Some hours later, while I was resting in the coffee-room, a letter was placed in my hands by the waiter. It was addressed to me by name, and I found on inquiry that it had been left at the bar by a woman just as it was near dusk, and just before the gas was lighted. She had said nothing, and she had gone away again before there was time to speak to her, or even to notice who she was.

I opened the letter. It was neither dated nor signed, and the handwriting was palpably disguised. Before I had read the first sentence, however, I knew who my correspondent was—Mrs. Catherick.

The letter ran as follows—I copy it exactly, word for word:—


THE STORY CONTINUED BY MRS. CATHERICK

SIR,—You have not come back, as you said you would.
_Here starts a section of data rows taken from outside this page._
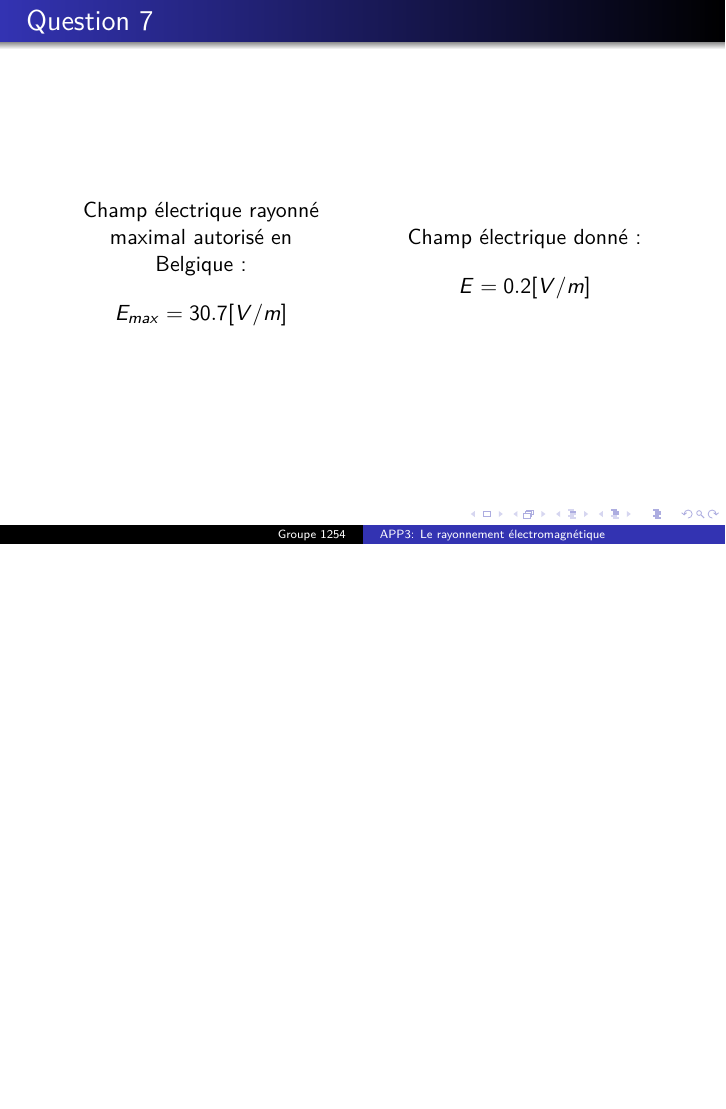
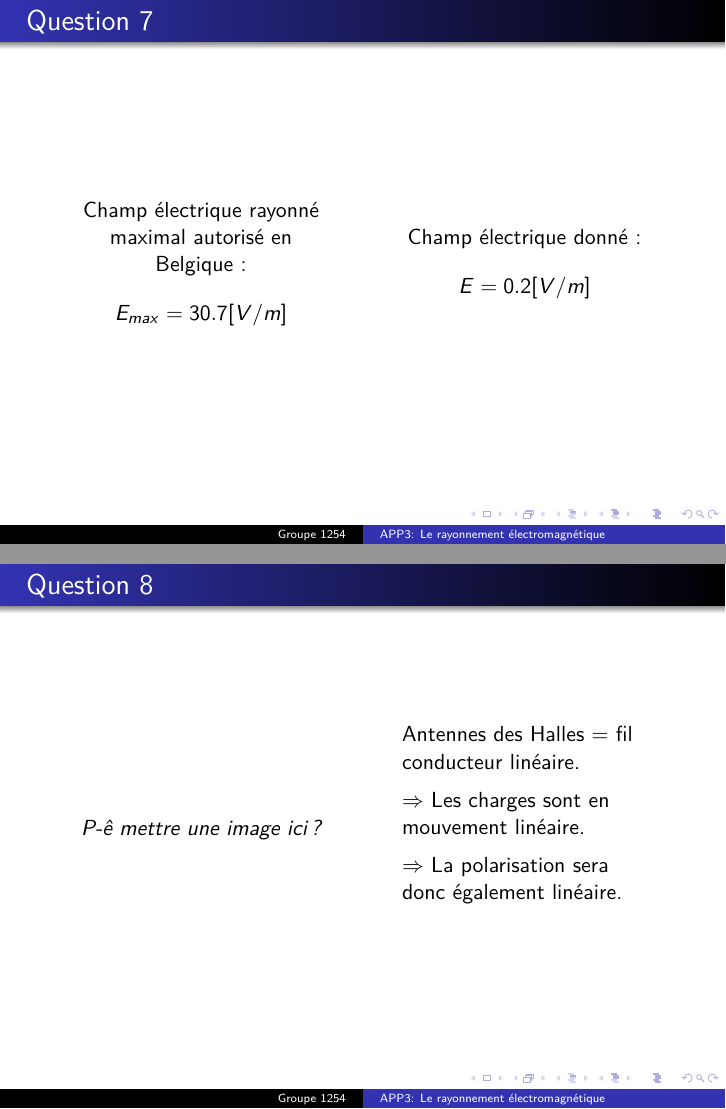
Before and after one commit to lpaulus/Slide_Physique1, LaTeX slides (Slide3/APP3.tex): page 10 of 10 before the commit and pages 10 and 11 of 11 after it, the two joined at a grey line, the shorter picture padded with empty space. Compiled offline with pdfLaTeX.

Commit message:
*Almost* finished Q8

```diff
--- a/Slide3/APP3.tex
+++ b/Slide3/APP3.tex
@@ -188,5 +188,22 @@
 
 \end{frame}
 
+\begin{frame}{Question 8}
+	\begin{columns}
+		\begin{column}{0.40\textwidth}
+			\begin{center}
+			\emph{P-ê mettre une image ici?}
+    		\end{center}
+    	\end{column}
+    	\begin{column}{0.40\textwidth}
+	Antennes des Halles = fil conducteur linéaire.\\[0.5em]
+
+	$\Rightarrow$ Les charges sont en mouvement linéaire.\\[0.5em]
+
+	$\Rightarrow$ La polarisation sera donc également linéaire.
+    	\end{column}
+	\end{columns}
+\end{frame}
+
 
 \end{document}
```
Also changed, not shown: Slide3/APP3.pdf.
No matter—I know the news, and I write to tell you so. Did you see anything particular in my face when you left me? I was wondering, in my own mind, whether the day of his downfall had come at last, and whether you were the chosen instrument for working it. You were, and you HAVE worked it.

You were weak enough, as I have heard, to try and save his life. If you had succeeded, I should have looked upon you as my enemy. Now you have failed, I hold you as my friend. Your inquiries frightened him into the vestry by night—your inquiries, without your privity and against your will, have served the hatred and wreaked the vengeance of three-and-twenty years. Thank you, sir, in spite of yourself.

I owe something to the man who has done this. How can